# Data extract:
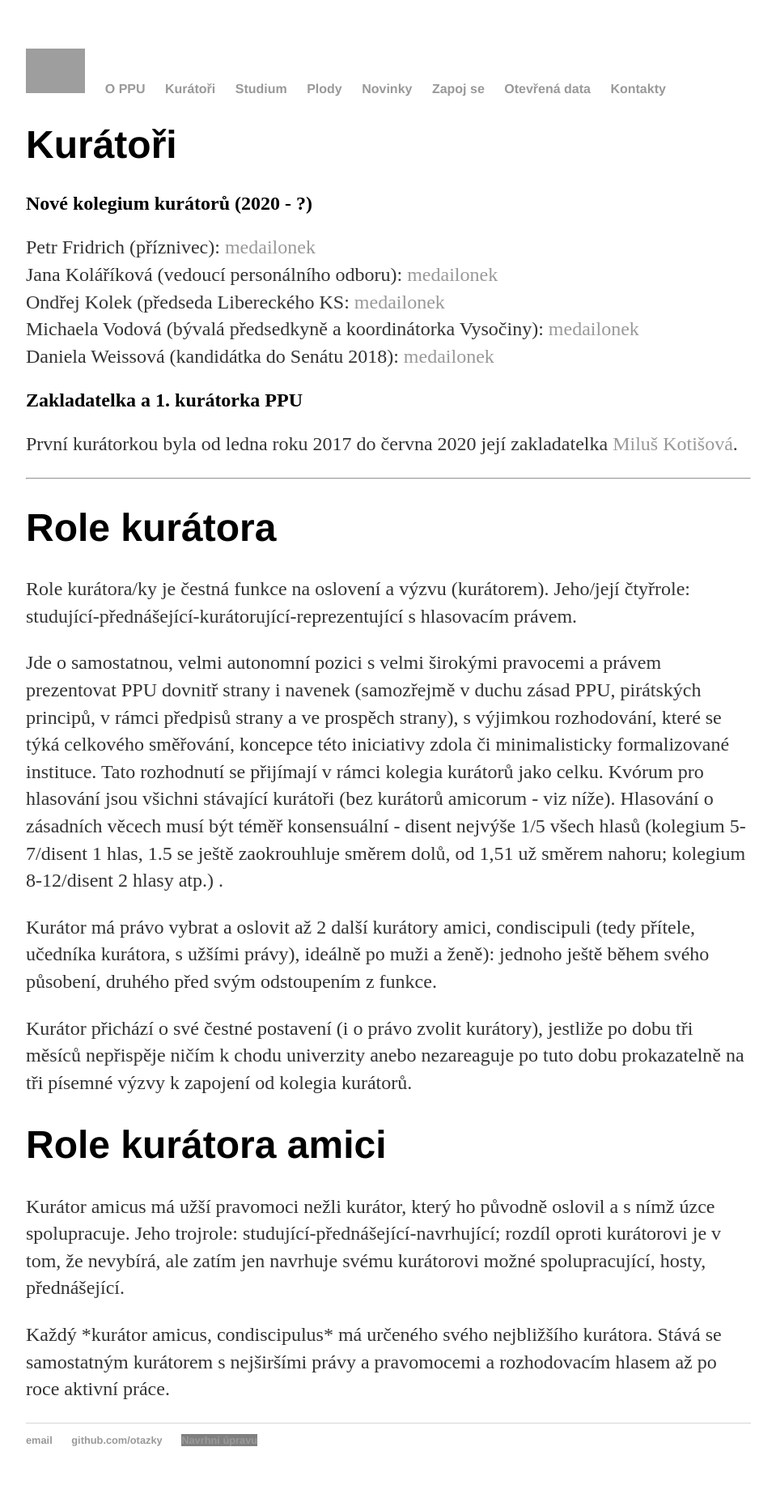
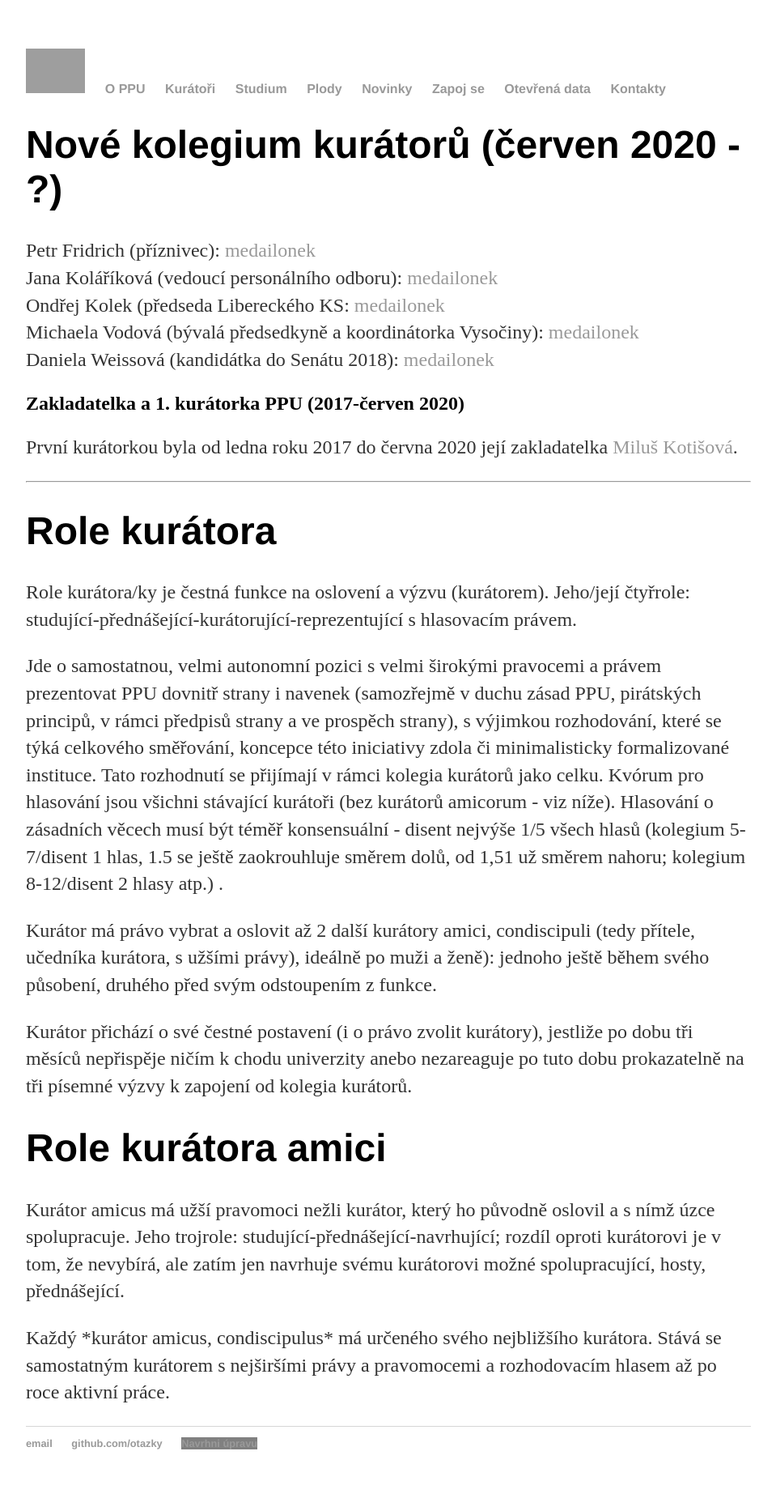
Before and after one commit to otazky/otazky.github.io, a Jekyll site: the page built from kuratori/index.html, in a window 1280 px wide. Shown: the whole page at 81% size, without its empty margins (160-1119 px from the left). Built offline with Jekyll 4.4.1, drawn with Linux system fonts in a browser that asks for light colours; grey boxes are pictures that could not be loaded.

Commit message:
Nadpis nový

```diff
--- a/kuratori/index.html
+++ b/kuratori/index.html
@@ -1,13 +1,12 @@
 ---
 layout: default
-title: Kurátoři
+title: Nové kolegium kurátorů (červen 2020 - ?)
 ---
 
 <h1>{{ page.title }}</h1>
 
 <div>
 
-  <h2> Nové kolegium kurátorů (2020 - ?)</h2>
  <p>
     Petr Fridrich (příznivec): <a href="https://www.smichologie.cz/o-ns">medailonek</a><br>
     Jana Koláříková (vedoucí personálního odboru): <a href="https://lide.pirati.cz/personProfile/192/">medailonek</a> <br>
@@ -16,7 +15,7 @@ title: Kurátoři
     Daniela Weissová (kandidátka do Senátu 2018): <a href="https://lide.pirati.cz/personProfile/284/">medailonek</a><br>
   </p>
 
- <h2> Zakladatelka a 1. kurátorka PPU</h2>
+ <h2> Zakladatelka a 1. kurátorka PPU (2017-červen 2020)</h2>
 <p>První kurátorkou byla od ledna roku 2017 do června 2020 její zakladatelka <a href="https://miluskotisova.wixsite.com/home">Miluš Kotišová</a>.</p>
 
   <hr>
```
==
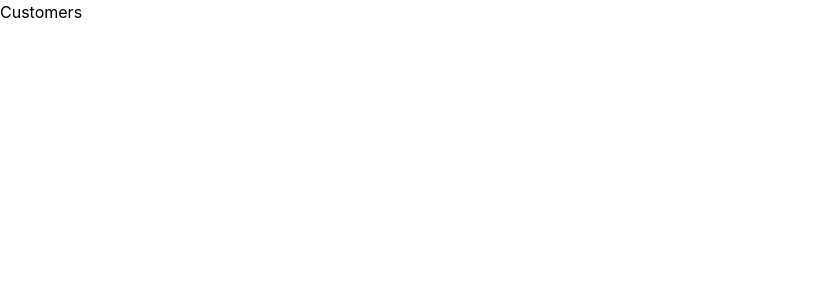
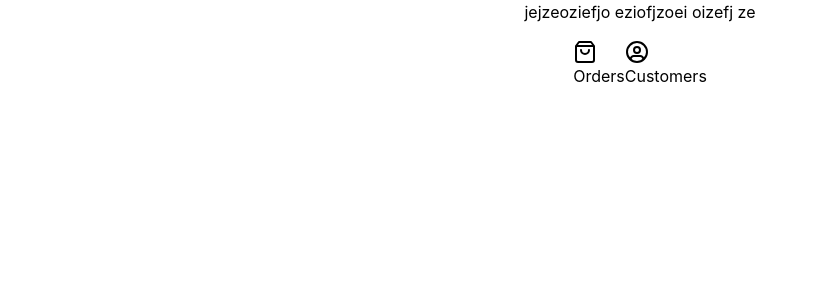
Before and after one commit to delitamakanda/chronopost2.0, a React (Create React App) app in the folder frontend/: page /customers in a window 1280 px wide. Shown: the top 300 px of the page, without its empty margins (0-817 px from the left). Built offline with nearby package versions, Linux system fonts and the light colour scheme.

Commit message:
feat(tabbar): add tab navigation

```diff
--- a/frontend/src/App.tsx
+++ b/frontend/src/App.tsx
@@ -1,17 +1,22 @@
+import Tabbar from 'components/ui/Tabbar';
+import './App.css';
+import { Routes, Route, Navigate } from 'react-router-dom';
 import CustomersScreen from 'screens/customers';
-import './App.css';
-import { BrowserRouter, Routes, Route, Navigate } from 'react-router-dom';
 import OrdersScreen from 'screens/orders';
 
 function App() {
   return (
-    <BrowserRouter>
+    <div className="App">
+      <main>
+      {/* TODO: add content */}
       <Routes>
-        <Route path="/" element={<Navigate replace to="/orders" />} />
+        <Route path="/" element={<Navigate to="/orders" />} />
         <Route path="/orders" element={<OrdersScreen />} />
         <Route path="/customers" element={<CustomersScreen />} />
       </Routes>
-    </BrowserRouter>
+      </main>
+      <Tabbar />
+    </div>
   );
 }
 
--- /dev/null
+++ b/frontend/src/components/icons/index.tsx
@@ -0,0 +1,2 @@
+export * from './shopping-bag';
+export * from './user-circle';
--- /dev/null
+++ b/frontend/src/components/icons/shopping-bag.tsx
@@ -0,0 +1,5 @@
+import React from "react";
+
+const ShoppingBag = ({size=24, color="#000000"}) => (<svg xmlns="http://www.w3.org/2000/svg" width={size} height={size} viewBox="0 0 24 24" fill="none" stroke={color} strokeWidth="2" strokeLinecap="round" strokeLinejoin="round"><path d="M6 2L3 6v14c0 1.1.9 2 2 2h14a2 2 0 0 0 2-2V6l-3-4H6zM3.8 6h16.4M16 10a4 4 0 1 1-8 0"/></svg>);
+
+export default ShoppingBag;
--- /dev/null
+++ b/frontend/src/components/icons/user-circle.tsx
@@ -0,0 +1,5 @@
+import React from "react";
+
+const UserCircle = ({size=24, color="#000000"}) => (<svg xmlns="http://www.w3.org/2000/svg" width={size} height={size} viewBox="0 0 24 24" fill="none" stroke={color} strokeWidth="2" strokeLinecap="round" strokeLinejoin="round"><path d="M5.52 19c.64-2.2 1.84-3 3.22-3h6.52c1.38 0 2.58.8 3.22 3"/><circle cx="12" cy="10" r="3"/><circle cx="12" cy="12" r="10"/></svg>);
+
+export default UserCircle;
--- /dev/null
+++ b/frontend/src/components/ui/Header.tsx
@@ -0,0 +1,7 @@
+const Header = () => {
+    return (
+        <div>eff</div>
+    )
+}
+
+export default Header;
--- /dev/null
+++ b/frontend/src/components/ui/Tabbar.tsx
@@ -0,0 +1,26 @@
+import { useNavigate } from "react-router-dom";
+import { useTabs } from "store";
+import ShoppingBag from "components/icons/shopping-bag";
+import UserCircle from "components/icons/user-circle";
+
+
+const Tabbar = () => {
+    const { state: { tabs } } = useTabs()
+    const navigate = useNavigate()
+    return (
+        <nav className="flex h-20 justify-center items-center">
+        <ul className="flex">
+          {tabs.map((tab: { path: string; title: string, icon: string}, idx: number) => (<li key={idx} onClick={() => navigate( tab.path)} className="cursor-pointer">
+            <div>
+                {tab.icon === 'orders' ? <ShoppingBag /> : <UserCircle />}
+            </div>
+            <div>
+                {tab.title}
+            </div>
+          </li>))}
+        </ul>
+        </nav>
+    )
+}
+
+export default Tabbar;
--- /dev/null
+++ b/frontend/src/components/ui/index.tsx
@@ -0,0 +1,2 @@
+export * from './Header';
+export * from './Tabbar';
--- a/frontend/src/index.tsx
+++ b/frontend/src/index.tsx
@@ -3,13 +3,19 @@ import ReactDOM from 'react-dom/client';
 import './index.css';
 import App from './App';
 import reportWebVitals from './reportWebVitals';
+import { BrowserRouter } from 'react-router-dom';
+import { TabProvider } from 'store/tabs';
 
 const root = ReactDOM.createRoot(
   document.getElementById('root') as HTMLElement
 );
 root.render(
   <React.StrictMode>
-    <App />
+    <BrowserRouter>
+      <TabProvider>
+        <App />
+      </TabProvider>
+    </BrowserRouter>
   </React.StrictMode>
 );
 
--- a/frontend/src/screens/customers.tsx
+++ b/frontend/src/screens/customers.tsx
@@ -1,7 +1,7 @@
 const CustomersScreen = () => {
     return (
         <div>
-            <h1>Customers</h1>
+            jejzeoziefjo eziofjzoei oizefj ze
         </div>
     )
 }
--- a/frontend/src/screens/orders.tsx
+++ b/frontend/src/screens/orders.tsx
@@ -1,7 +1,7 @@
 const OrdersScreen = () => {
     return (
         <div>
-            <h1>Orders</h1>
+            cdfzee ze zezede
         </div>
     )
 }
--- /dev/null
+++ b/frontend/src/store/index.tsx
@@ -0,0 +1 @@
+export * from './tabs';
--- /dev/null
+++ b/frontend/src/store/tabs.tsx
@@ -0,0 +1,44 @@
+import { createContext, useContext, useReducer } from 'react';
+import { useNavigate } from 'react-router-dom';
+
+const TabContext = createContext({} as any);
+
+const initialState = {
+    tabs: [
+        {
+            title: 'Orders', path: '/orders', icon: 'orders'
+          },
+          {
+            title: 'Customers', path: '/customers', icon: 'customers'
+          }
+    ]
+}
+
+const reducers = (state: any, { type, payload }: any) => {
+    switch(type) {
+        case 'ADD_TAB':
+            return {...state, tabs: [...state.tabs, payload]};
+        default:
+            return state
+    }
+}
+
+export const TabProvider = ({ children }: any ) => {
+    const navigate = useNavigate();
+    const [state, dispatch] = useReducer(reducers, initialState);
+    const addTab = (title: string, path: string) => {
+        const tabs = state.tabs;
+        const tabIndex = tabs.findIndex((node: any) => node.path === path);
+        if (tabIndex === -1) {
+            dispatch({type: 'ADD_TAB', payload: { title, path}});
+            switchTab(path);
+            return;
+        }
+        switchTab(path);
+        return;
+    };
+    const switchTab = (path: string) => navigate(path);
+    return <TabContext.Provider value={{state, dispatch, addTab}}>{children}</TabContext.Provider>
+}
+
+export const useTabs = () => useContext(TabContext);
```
* * *
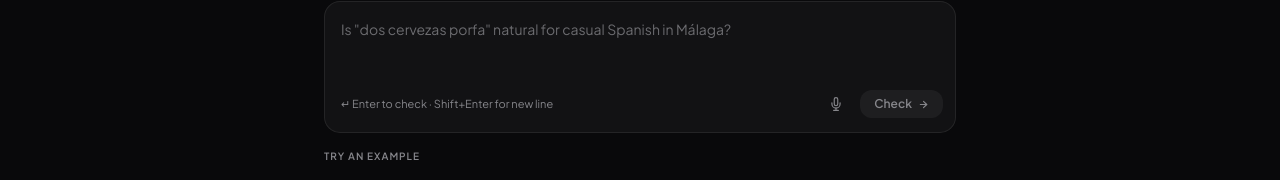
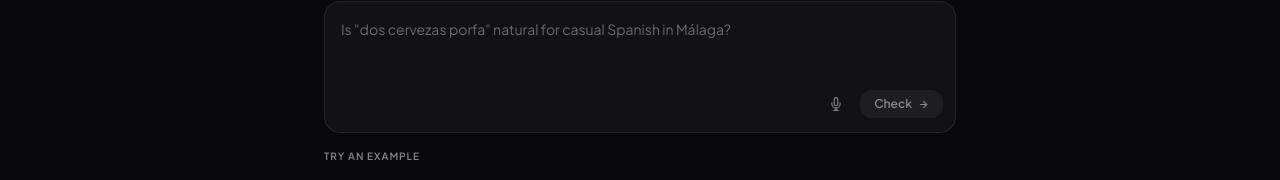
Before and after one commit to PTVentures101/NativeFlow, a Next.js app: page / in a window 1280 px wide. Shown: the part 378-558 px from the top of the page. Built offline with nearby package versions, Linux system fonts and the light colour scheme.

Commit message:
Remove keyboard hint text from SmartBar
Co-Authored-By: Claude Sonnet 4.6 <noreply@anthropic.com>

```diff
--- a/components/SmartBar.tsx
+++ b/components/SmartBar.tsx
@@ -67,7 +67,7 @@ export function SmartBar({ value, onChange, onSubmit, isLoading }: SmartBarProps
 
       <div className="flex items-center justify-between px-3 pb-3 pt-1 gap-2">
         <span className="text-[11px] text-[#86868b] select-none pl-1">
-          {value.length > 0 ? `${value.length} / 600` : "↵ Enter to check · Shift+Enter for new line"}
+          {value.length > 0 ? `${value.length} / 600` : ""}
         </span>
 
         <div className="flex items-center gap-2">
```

# The problem:
Nothing but a number should be given for this: how many lines in the entries above contain "items"?

# Response to this task:
3